WHEN does a dream became a nightmare? How to make sense of a world that rapidly turns into an apocalyptic hallucination? In Fever Dream, young Argentinian writer Samanta Schweblin has managed to skilfully weave a story that is at the same time frightening, eerie and totally mesmerising.
Amanda, the main character, is a young woman who takes her small daughter Nina to a house in the countryside of Argentina for a summer holiday while her husband continues to work during the week in the oppressive city.
There is also Carla, a woman who has rented a nearby house to spend her holidays there with young son David. Both women sunbathe with their children in Amanda’s backyard. All seems to be perfectly normal.
But things are not quite right. Amanda appears to be communicating with a ghost who speaks with the voice of David.
But why is she incessantly talking with him? Is his voice real or does it exist only in her head?

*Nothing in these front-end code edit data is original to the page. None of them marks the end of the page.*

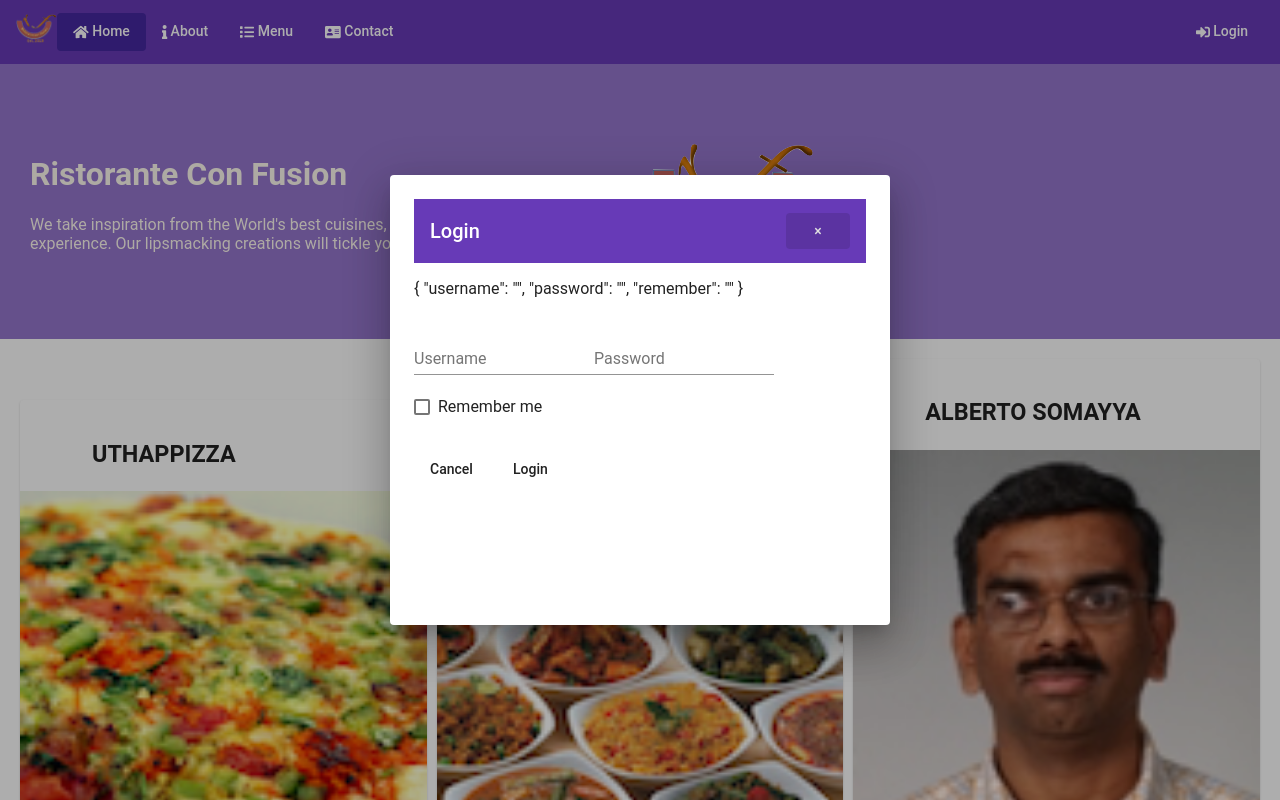
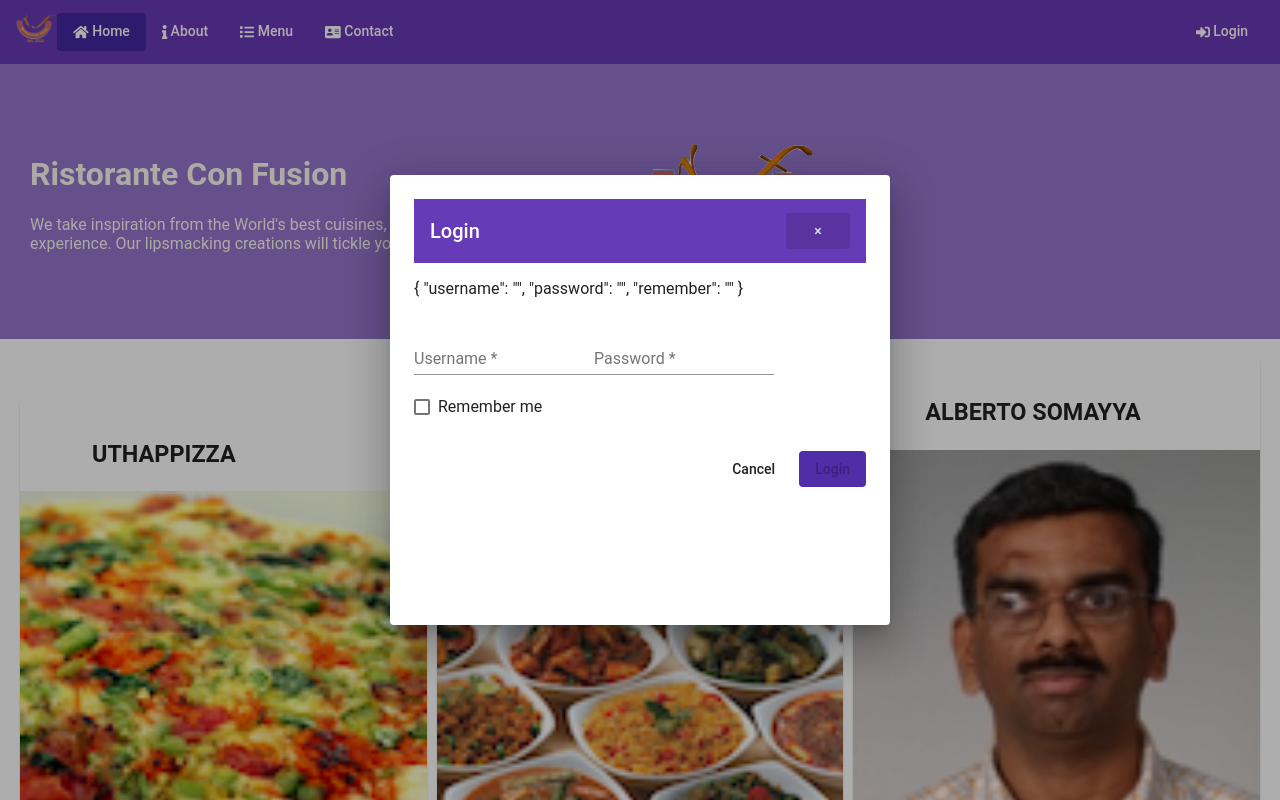
Before and after one commit to twofortyone/fs_angular, an Angular app: page /home in a window 1280 px wide. Both pictures are taken after a click on the link "Login". Built offline with nearby package versions, Linux system fonts and the light colour scheme.

Commit message:
Template forms part 2

```diff
--- a/src/app/login/login.component.html
+++ b/src/app/login/login.component.html
@@ -6,16 +6,18 @@
 
 <p>{{ user | json }}</p>
 
-<form novalidate (ngSubmit)="onSubmit()">
+<form novalidate #loginForm="ngForm" (ngSubmit)="onSubmit()">
   <mat-dialog-content>
     <p>
       <mat-form-field>
         <input matInput placeholder="Username" type="text"
-        [(ngModel)]="user.username" name="username">
+        [(ngModel)]="user.username" name="username" #username="ngModel" required>
+        <mat-error *ngIf="username.errors?.required">Username is required</mat-error>
       </mat-form-field>
       <mat-form-field>
         <input matInput placeholder="Password" type="password"
-        [(ngModel)]="user.password" name="password">
+        [(ngModel)]="user.password" name="password" #password=ngModel required>
+        <mat-error *ngIf="password.errors?.required">Password is required</mat-error>
       </mat-form-field>
       <mat-checkbox [(ngModel)]="user.remember" name="remember">
         Remember me
@@ -24,8 +26,8 @@
   </mat-dialog-content>
 
   <mat-dialog-actions>
-    <span class="flex.spacer"></span>
+    <span class="flex-spacer"></span>
     <button mat-button mat-dialog-close>Cancel</button>
-    <button mat-button type="submit">Login</button>
+    <button mat-button type="submit" [disabled]="loginForm.form.invalid" class="background">Login</button>
   </mat-dialog-actions>
 </form>
--- a/src/app/login/login.component.scss
+++ b/src/app/login/login.component.scss
@@ -0,0 +1,7 @@
+$background-dark: #512DA8;
+
+
+.background{
+    background: $background-dark;
+    color: floralwhite;
+}
```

It is through that otherworldly dialogue that we eventually learn what is happening to people and animals in this apparently normal agricultural town.
Ducks die mysteriously, thoroughbred horses disappear from one day to the next, dogs behave erratically. There are uncommonly numerous deformed children, wells that appear poisoned, toxic substances lurking in the nearby soya fields.
Something is making everybody ill and Amanda doesn't know how to best protect her daughter, who appears unaware of it all.
Amanda uses a “rescue distance,” an imaginary line that separates her from Nina, a sort of umbilical chord she constantly uses to calculate the distance and time she has to save Nina from any impending accident.
When David asks Amanda about the rescue distance, she replies: “It changes depending on the situation. For example, in the first hours we spent here, I wanted Nina close by at all times. I needed to know how many exits the house had, find the areas of the floor with the most splinters, see if the creaky stairs posed any kind of danger.”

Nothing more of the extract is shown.